*** RECORDS FOR THE EXERCISE Section Begins ***

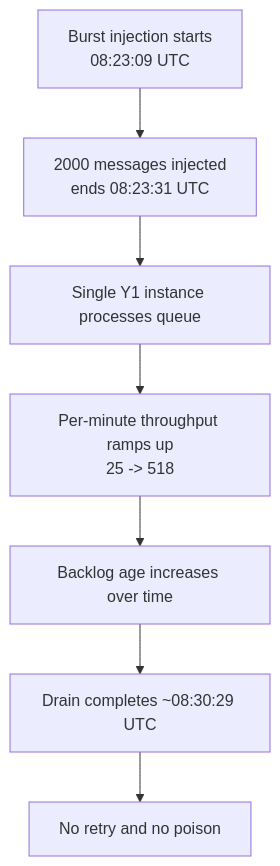
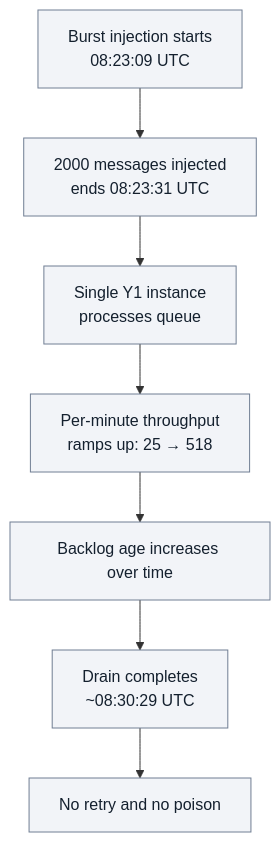
Before and after one commit to yeongseon/azure-functions-practical-guide: the first of 5 diagrams in docs/troubleshooting/lab-guides/queue-backlog-scaling.md, drawn with Mermaid. The commit also changed other lines of this file and 1 other file, not shown here.

First line of the commit message:
docs(diagrams): migrate Functions lab messaging and triggers — queue backlog scaling (#440)

````diff
--- a/docs/troubleshooting/lab-guides/queue-backlog-scaling.md
+++ b/docs/troubleshooting/lab-guides/queue-backlog-scaling.md
@@ -160,9 +160,13 @@
 ```mermaid
 flowchart TD
-    A[Burst injection starts\n08:23:09 UTC] --> B[2000 messages injected\nends 08:23:31 UTC]
-    B --> C[Single Y1 instance processes queue]
-    C --> D[Per-minute throughput ramps up\n25 -> 518]
+    accTitle: Historical Y1 queue burst progression
+    accDescr: Summary of the reported burst, from injection through single-instance processing and rising message age to drain completion; not a new lab run.
+    A["Burst injection starts<br/>08:23:09 UTC"] --> B["2000 messages injected<br/>ends 08:23:31 UTC"]
+    B --> C["Single Y1 instance<br/>processes queue"]
+    C --> D["Per-minute throughput<br/>ramps up: 25 → 518"]
     D --> E[Backlog age increases over time]
-    E --> F[Drain completes ~08:30:29 UTC]
+    E --> F["Drain completes<br/>~08:30:29 UTC"]
     F --> G[No retry and no poison]
+    classDef neutral fill:#f2f4f8,stroke:#707e93,color:#14202e;
+    class A,B,C,D,E,F,G neutral;
 ```
````
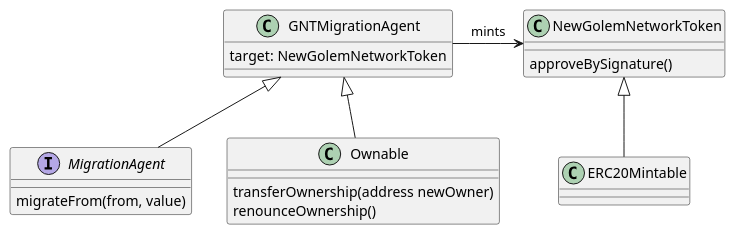
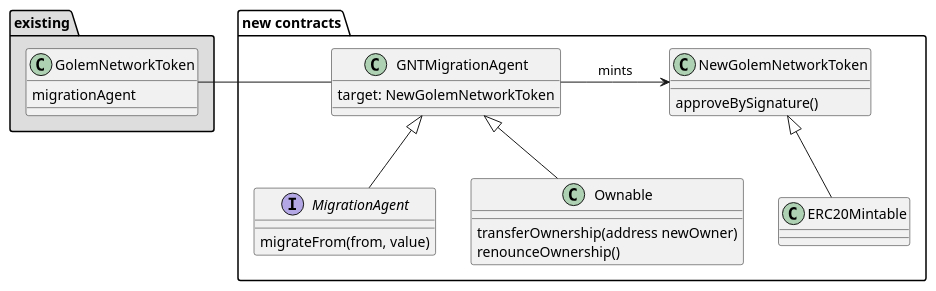
Before and after one commit to golemfactory/gnt2: the diagram in notes/contract_design.puml, drawn with PlantUML. The commit also changed 5 other files, not shown here.

Commit message:
Additional diagrams for migration.

```diff
--- a/notes/contract_design.puml
+++ b/notes/contract_design.puml
@@ -1,30 +1,41 @@
 @startuml
 
 
-interface MigrationAgent {
-    migrateFrom(from, value)
+package existing #DDDDDD {
+    class GolemNetworkToken {
+        migrationAgent
+    }
 }
 
-class Ownable {
-  transferOwnership(address newOwner)
-  renounceOwnership()
+package "new contracts" {
+
+    GolemNetworkToken - GNTMigrationAgent
+
+    interface MigrationAgent {
+        migrateFrom(from, value)
+    }
+
+    class Ownable {
+      transferOwnership(address newOwner)
+      renounceOwnership()
+    }
+
+    class GNTMigrationAgent {
+        target: NewGolemNetworkToken
+    }
+
+    GNTMigrationAgent -> NewGolemNetworkToken : mints
+    GNTMigrationAgent <|-- MigrationAgent
+    GNTMigrationAgent <|-- Ownable
+
+    class ERC20Mintable {
+    }
+
+    class NewGolemNetworkToken {
+        approveBySignature()
+    }
+
+    NewGolemNetworkToken <|-- ERC20Mintable
 }
 
-class GNTMigrationAgent {
-    target: NewGolemNetworkToken
-}
-
-GNTMigrationAgent -> NewGolemNetworkToken : mints
-GNTMigrationAgent <|-- MigrationAgent
-GNTMigrationAgent <|-- Ownable
-
-class ERC20Mintable {
-}
-
-class NewGolemNetworkToken {
-    approveBySignature()
-}
-
-NewGolemNetworkToken <|-- ERC20Mintable
-
 @enduml
```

*** RECORDS FOR THE EXERCISE Section Ends ***

_EXERCISE PROMPT_. Output all of the data above exactly; no pictures should appear.

_PROBLEM SOLUTION_.
Before and after one commit to yeongseon/azure-functions-practical-guide: the first of 5 diagrams in docs/troubleshooting/lab-guides/queue-backlog-scaling.md, drawn with Mermaid. The commit also changed other lines of this file and 1 other file, not shown here.

First line of the commit message:
docs(diagrams): migrate Functions lab messaging and triggers — queue backlog scaling (#440)

````diff
--- a/docs/troubleshooting/lab-guides/queue-backlog-scaling.md
+++ b/docs/troubleshooting/lab-guides/queue-backlog-scaling.md
@@ -160,9 +160,13 @@
 ```mermaid
 flowchart TD
-    A[Burst injection starts\n08:23:09 UTC] --> B[2000 messages injected\nends 08:23:31 UTC]
-    B --> C[Single Y1 instance processes queue]
-    C --> D[Per-minute throughput ramps up\n25 -> 518]
+    accTitle: Historical Y1 queue burst progression
+    accDescr: Summary of the reported burst, from injection through single-instance processing and rising message age to drain completion; not a new lab run.
+    A["Burst injection starts<br/>08:23:09 UTC"] --> B["2000 messages injected<br/>ends 08:23:31 UTC"]
+    B --> C["Single Y1 instance<br/>processes queue"]
+    C --> D["Per-minute throughput<br/>ramps up: 25 → 518"]
     D --> E[Backlog age increases over time]
-    E --> F[Drain completes ~08:30:29 UTC]
+    E --> F["Drain completes<br/>~08:30:29 UTC"]
     F --> G[No retry and no poison]
+    classDef neutral fill:#f2f4f8,stroke:#707e93,color:#14202e;
+    class A,B,C,D,E,F,G neutral;
 ```
````
Before and after one commit to golemfactory/gnt2: the diagram in notes/contract_design.puml, drawn with PlantUML. The commit also changed 5 other files, not shown here.

Commit message:
Additional diagrams for migration.

```diff
--- a/notes/contract_design.puml
+++ b/notes/contract_design.puml
@@ -1,30 +1,41 @@
 @startuml
 
 
-interface MigrationAgent {
-    migrateFrom(from, value)
+package existing #DDDDDD {
+    class GolemNetworkToken {
+        migrationAgent
+    }
 }
 
-class Ownable {
-  transferOwnership(address newOwner)
-  renounceOwnership()
+package "new contracts" {
+
+    GolemNetworkToken - GNTMigrationAgent
+
+    interface MigrationAgent {
+        migrateFrom(from, value)
+    }
+
+    class Ownable {
+      transferOwnership(address newOwner)
+      renounceOwnership()
+    }
+
+    class GNTMigrationAgent {
+        target: NewGolemNetworkToken
+    }
+
+    GNTMigrationAgent -> NewGolemNetworkToken : mints
+    GNTMigrationAgent <|-- MigrationAgent
+    GNTMigrationAgent <|-- Ownable
+
+    class ERC20Mintable {
+    }
+
+    class NewGolemNetworkToken {
+        approveBySignature()
+    }
+
+    NewGolemNetworkToken <|-- ERC20Mintable
 }
 
-class GNTMigrationAgent {
-    target: NewGolemNetworkToken
-}
-
-GNTMigrationAgent -> NewGolemNetworkToken : mints
-GNTMigrationAgent <|-- MigrationAgent
-GNTMigrationAgent <|-- Ownable
-
-class ERC20Mintable {
-}
-
-class NewGolemNetworkToken {
-    approveBySignature()
-}
-
-NewGolemNetworkToken <|-- ERC20Mintable
-
 @enduml
```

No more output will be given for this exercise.